The Wired magazine reports that San Francisco-based entrepreneur Sina Khanifar has started a petition to force the Obama administration to legalize mobile phone unlocking. The petition coined whitehouse.gov, is seeking 100,000 signatures by Saturday to compel the administration to respond to a recent decision by copyright regulators which makes it illegal to unlock mobile phones purchased after January 26. By Tuesday afternoon, there were some 81,000 signatures that are being supported by tech luminaries.
Khanifar told Wired Reporter David Kravets that “the decision to remove the exemption for unlocking phones is bad for consumers, and it’s up to our elected officials to help defend consumer rights.” The U.S Copyright Office ended the practice of granting an unlocking exemption to the Digital Millennium Copyright Act (DMCA) four months ago.
As per this report, the DMCA makes it illegal to go around the software embedded in phones that effectively controls carrier access. However, the report indicates that not much will change with consumers despite the act.
Additionally, before unlocking exemption in 2006 and again in 2010, the carriers never sued individuals for unlocking their personal phones. And they have no plans to it now, says the report. “When unlocking was exempted and allowed, the carriers and phone makers were busy successfully suing illicit businesses that bought throw-away phones by the thousands, unlocked them, and shipped them overseas,” wrote Kravets.
Last year, carriers told the Copyright Office that they did not oppose individuals unlocking their phones. In fact, today many carriers provide such a service to subscribers interested in unlocking their mobile phones because the latest trend is to deliver unlocked phones to customers.
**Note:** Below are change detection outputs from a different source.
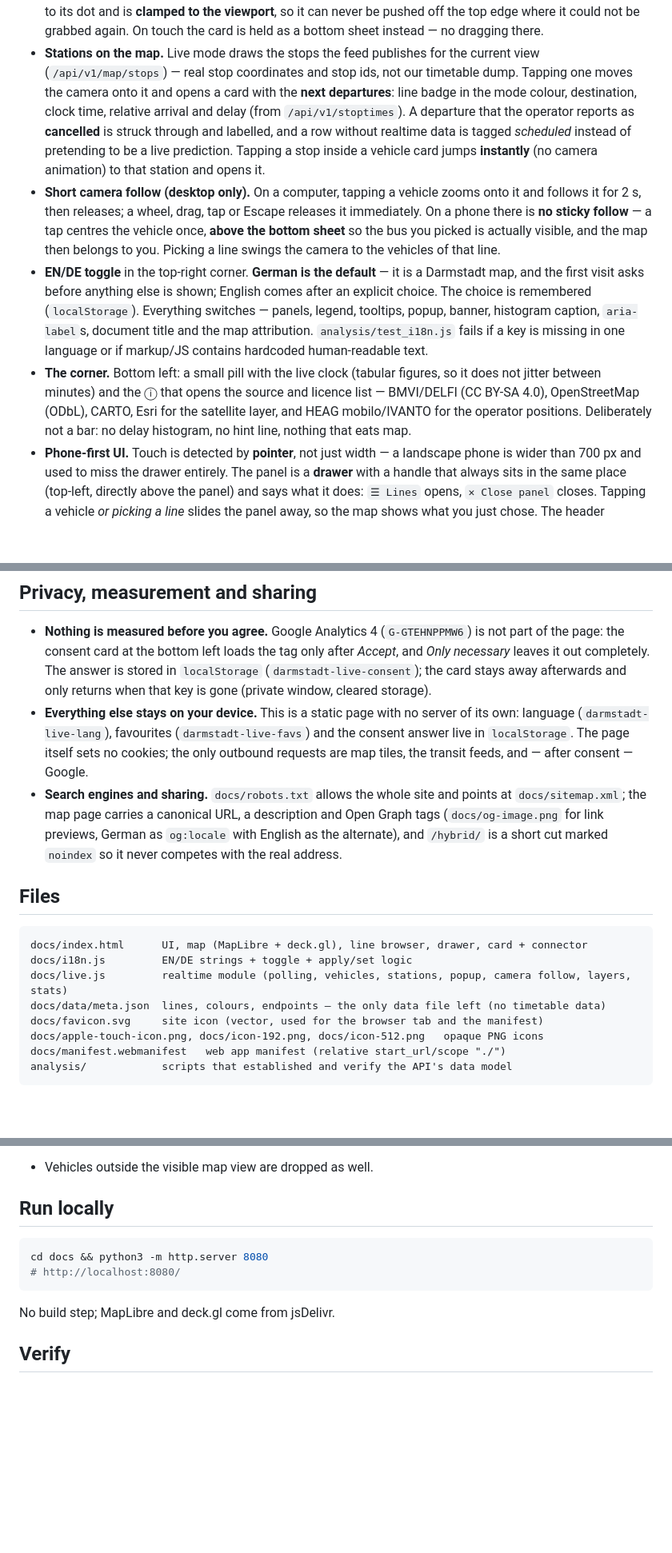
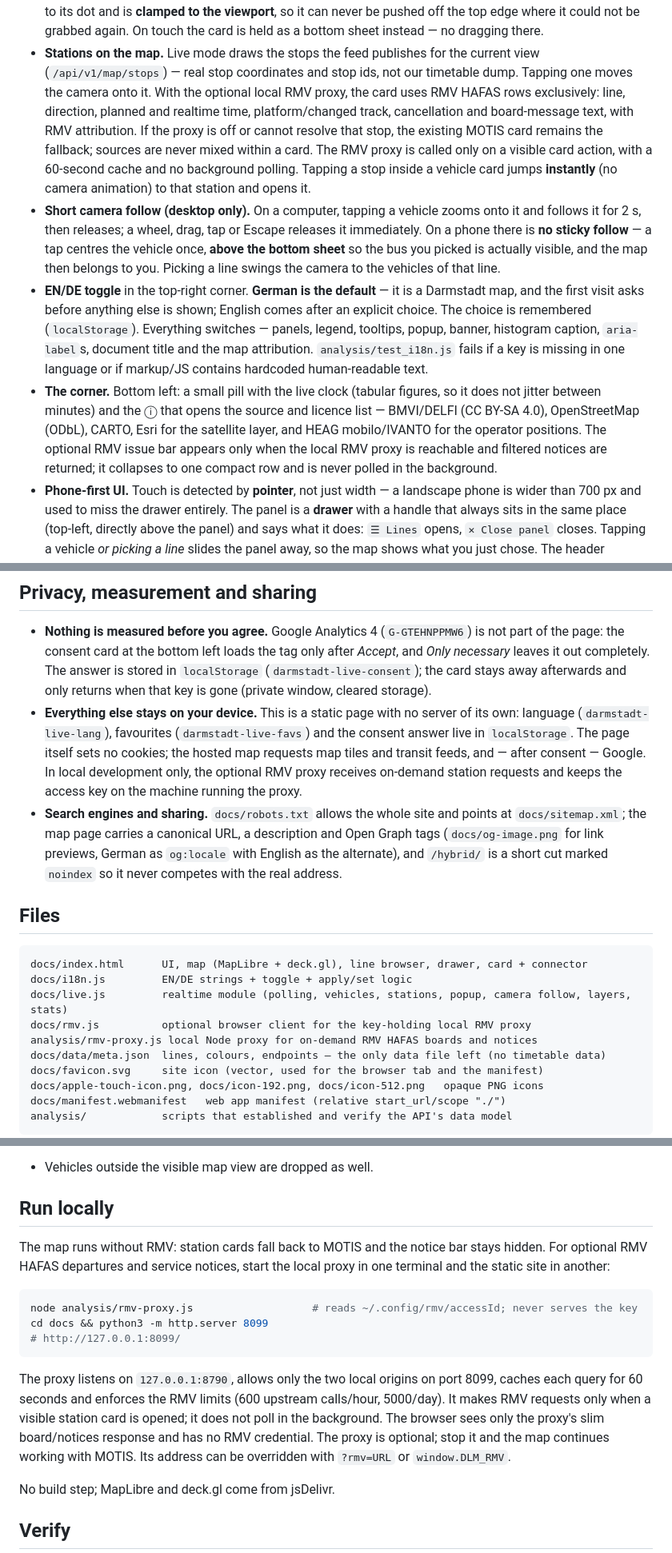
Before and after one commit to AlvOps/darmstadt-live-map, a Markdown page: README.md, 3 parts joined by grey strips. Shown at 80% size. Rendered like a GitHub page; blank space fills up the shorter version.

Commit message:
docs: describe the RMV notice bar and the proxy

````diff
--- a/README.md
+++ b/README.md
@@ -134,11 +134,12 @@ which is why a tracked tram follows the rails instead of cutting across a buildi
   no dragging there.
 - **Stations on the map.** Live mode draws the stops the feed publishes for the current view
   (`/api/v1/map/stops`) — real stop coordinates and stop ids, not our timetable dump. Tapping one
-  moves the camera onto it and opens a card with the **next departures**: line badge in the mode
-  colour, destination, clock time, relative arrival and delay (from `/api/v1/stoptimes`). A departure
-  that the operator reports as **cancelled** is struck through and labelled, and a row without realtime
-  data is tagged *scheduled* instead of pretending to be a live prediction. Tapping a
-  stop inside a vehicle card jumps **instantly** (no camera animation) to that station and opens it.
+  moves the camera onto it. With the optional local RMV proxy, the card uses RMV HAFAS rows exclusively:
+  line, direction, planned and realtime time, platform/changed track, cancellation and board-message text,
+  with RMV attribution. If the proxy is off or cannot resolve that stop, the existing MOTIS card remains
+  the fallback; sources are never mixed within a card. The RMV proxy is called only on a visible card
+  action, with a 60-second cache and no background polling. Tapping a stop inside a vehicle card jumps
+  **instantly** (no camera animation) to that station and opens it.
 - **Short camera follow (desktop only).** On a computer, tapping a vehicle zooms onto it and follows
   it for 2 s, then releases; a wheel, drag, tap or Escape releases it immediately. On a phone there
   is **no sticky follow** — a tap centres the vehicle once, **above the bottom sheet** so the bus you
@@ -153,7 +154,8 @@ which is why a tracked tram follows the rails instead of cutting across a buildi
 - **The corner.** Bottom left: a small pill with the live clock (tabular figures, so it does not jitter
   between minutes) and the ⓘ that opens the source and licence list — BMVI/DELFI (CC BY-SA 4.0),
   OpenStreetMap (ODbL), CARTO, Esri for the satellite layer, and HEAG mobilo/IVANTO for the operator
-  positions. Deliberately not a bar: no delay histogram, no hint line, nothing that eats map.
+  positions. The optional RMV issue bar appears only when the local RMV proxy is reachable and filtered
+  notices are returned; it collapses to one compact row and is never polled in the background.
 - **Phone-first UI.** Touch is detected by **pointer**, not just width — a landscape phone is wider
   than 700 px and used to miss the drawer entirely. The panel is a **drawer** with a handle that
   always sits in the same place (top-left, directly above the panel) and says what it does:
@@ -187,8 +189,9 @@ which is why a tracked tram follows the rails instead of cutting across a buildi
   afterwards and only returns when that key is gone (private window, cleared storage).
 - **Everything else stays on your device.** This is a static page with no server of its own: language
   (`darmstadt-live-lang`), favourites (`darmstadt-live-favs`) and the consent answer live in
-  `localStorage`. The page itself sets no cookies; the only outbound requests are map tiles, the transit
-  feeds, and — after consent — Google.
+  `localStorage`. The page itself sets no cookies; the hosted map requests map tiles and transit feeds,
+  and — after consent — Google. In local development only, the optional RMV proxy receives on-demand
+  station requests and keeps the access key on the machine running the proxy.
 - **Search engines and sharing.** `docs/robots.txt` allows the whole site and points at
   `docs/sitemap.xml`; the map page carries a canonical URL, a description and Open Graph tags
   (`docs/og-image.png` for link previews, German as `og:locale` with English as the alternate), and
@@ -200,6 +203,8 @@ which is why a tracked tram follows the rails instead of cutting across a buildi
 docs/index.html      UI, map (MapLibre + deck.gl), line browser, drawer, card + connector
 docs/i18n.js         EN/DE strings + toggle + apply/set logic
 docs/live.js         realtime module (polling, vehicles, stations, popup, camera follow, layers, stats)
+docs/rmv.js          optional browser client for the key-holding local RMV proxy
+analysis/rmv-proxy.js local Node proxy for on-demand RMV HAFAS boards and notices
 docs/data/meta.json  lines, colours, endpoints — the only data file left (no timetable data)
 docs/favicon.svg     site icon (vector, used for the browser tab and the manifest)
 docs/apple-touch-icon.png, docs/icon-192.png, docs/icon-512.png   opaque PNG icons
@@ -281,10 +286,20 @@ Established by direct measurement; every claim is reproducible with the scripts
 
 ## Run locally
 
+The map runs without RMV: station cards fall back to MOTIS and the notice bar stays hidden. For optional
+RMV HAFAS departures and service notices, start the local proxy in one terminal and the static site in another:
+
 ```bash
-cd docs && python3 -m http.server 8080
-# http://localhost:8080/
+node analysis/rmv-proxy.js                   # reads ~/.config/rmv/accessId; never serves the key
+cd docs && python3 -m http.server 8099
+# http://127.0.0.1:8099/
 ```
+
+The proxy listens on `127.0.0.1:8790`, allows only the two local origins on port 8099, caches each query
+for 60 seconds and enforces the RMV limits (600 upstream calls/hour, 5000/day). It makes RMV requests only
+when a visible station card is opened; it does not poll in the background. The browser sees only the proxy's
+slim board/notices response and has no RMV credential. The proxy is optional; stop it and the map continues
+working with MOTIS. Its address can be overridden with `?rmv=URL` or `window.DLM_RMV`.
 
 No build step; MapLibre and deck.gl come from jsDelivr.
 
````
Also changed, not shown: other parts of README.md (+1 -0 lines), ARCHITECTURE.md (+22 -6 lines).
The whitehouse.gov petition is asking the administration to pass a bill that would make mobile phone unlocking permanently legal. To see what ultimately happens, you will just have to wait and see.
Edited by Jamie Epstein